Content starts

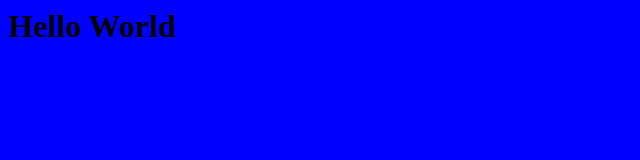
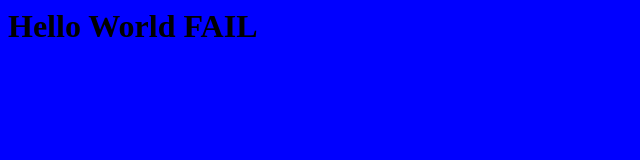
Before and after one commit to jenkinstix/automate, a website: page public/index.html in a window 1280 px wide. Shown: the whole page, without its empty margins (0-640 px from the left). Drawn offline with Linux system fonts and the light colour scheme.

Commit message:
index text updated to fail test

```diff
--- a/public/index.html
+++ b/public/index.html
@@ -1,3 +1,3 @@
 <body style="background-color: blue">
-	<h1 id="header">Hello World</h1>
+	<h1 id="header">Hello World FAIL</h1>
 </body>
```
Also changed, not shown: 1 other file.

Content ends
Content starts

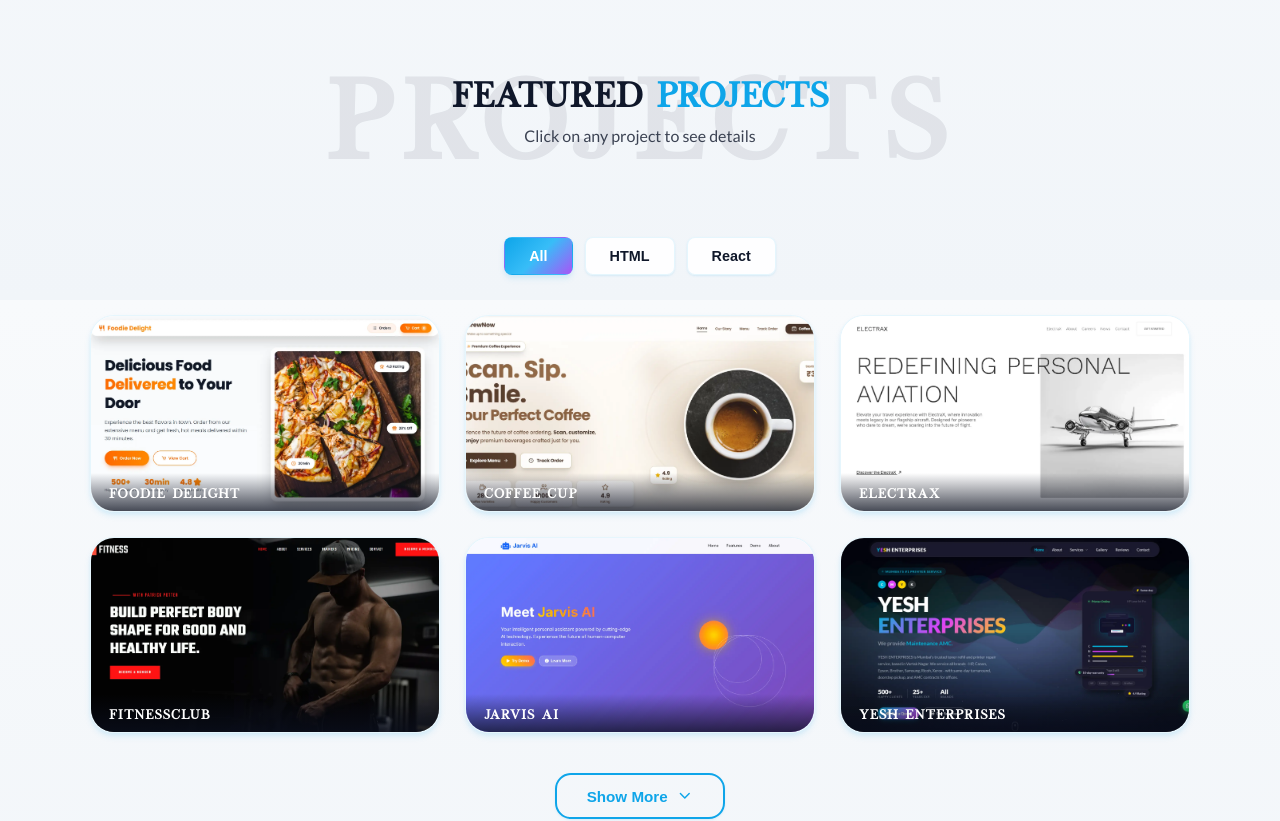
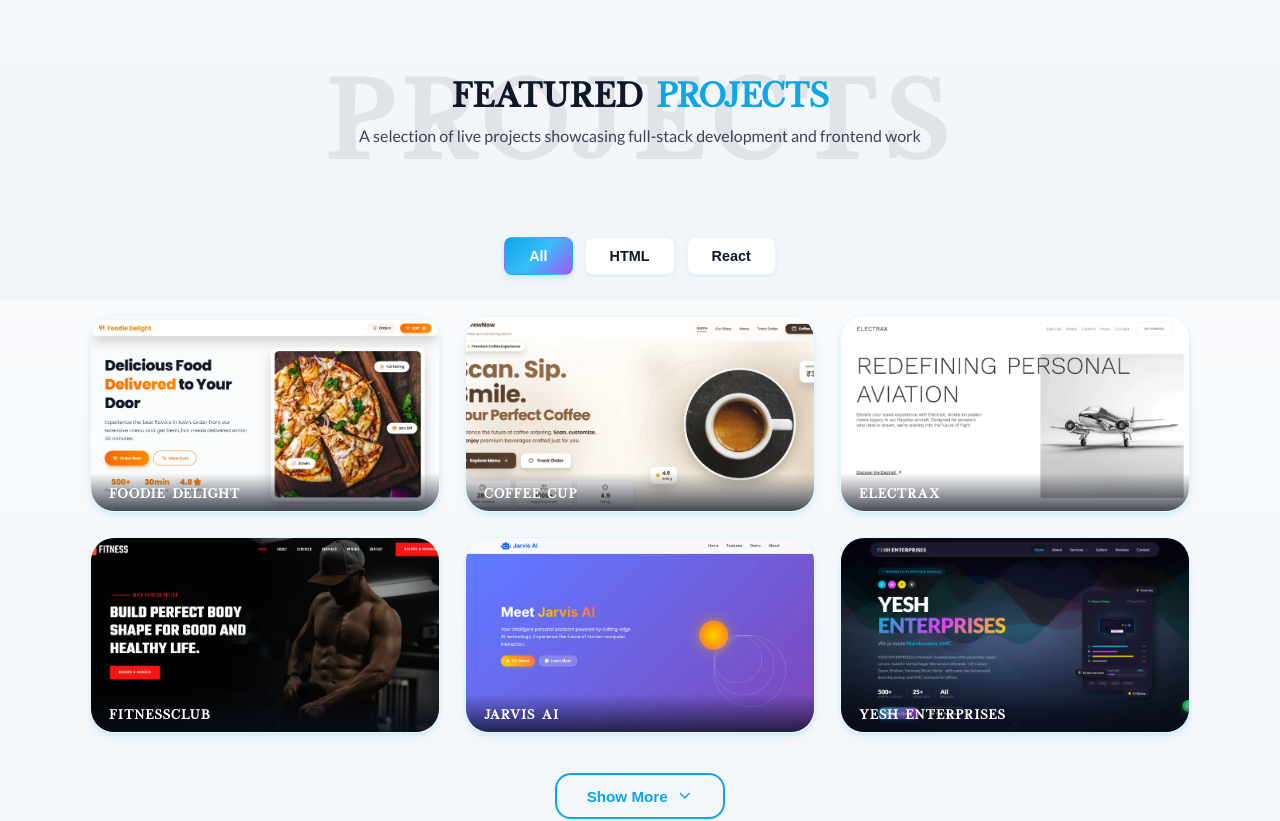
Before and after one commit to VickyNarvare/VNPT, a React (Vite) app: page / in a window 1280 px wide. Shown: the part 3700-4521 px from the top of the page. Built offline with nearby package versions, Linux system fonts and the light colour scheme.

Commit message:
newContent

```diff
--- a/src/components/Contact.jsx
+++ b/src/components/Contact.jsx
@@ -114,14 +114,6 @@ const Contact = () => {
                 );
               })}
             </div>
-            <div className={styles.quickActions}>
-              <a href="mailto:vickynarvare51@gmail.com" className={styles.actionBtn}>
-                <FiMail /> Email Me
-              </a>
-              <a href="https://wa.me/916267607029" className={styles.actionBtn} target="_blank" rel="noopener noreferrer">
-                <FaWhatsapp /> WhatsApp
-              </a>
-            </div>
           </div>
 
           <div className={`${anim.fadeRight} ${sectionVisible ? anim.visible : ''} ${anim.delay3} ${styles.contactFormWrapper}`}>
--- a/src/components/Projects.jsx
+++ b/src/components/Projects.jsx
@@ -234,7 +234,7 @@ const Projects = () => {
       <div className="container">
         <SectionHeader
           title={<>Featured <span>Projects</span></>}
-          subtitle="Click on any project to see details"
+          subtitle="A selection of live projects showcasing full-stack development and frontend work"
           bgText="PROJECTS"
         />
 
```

Content ends

→ **TASK OBJECTIVE**:
Copy out the lines above exactly, beginning at the one that contains "Before and after one commit to jenkinstix/automate, a" and ending at the one that contains "Also changed, not shown: 1 other file.".

→ **SOLVED EXERCISE**:
Before and after one commit to jenkinstix/automate, a website: page public/index.html in a window 1280 px wide. Shown: the whole page, without its empty margins (0-640 px from the left). Drawn offline with Linux system fonts and the light colour scheme.

Commit message:
index text updated to fail test

```diff
--- a/public/index.html
+++ b/public/index.html
@@ -1,3 +1,3 @@
 <body style="background-color: blue">
-	<h1 id="header">Hello World</h1>
+	<h1 id="header">Hello World FAIL</h1>
 </body>
```
Also changed, not shown: 1 other file.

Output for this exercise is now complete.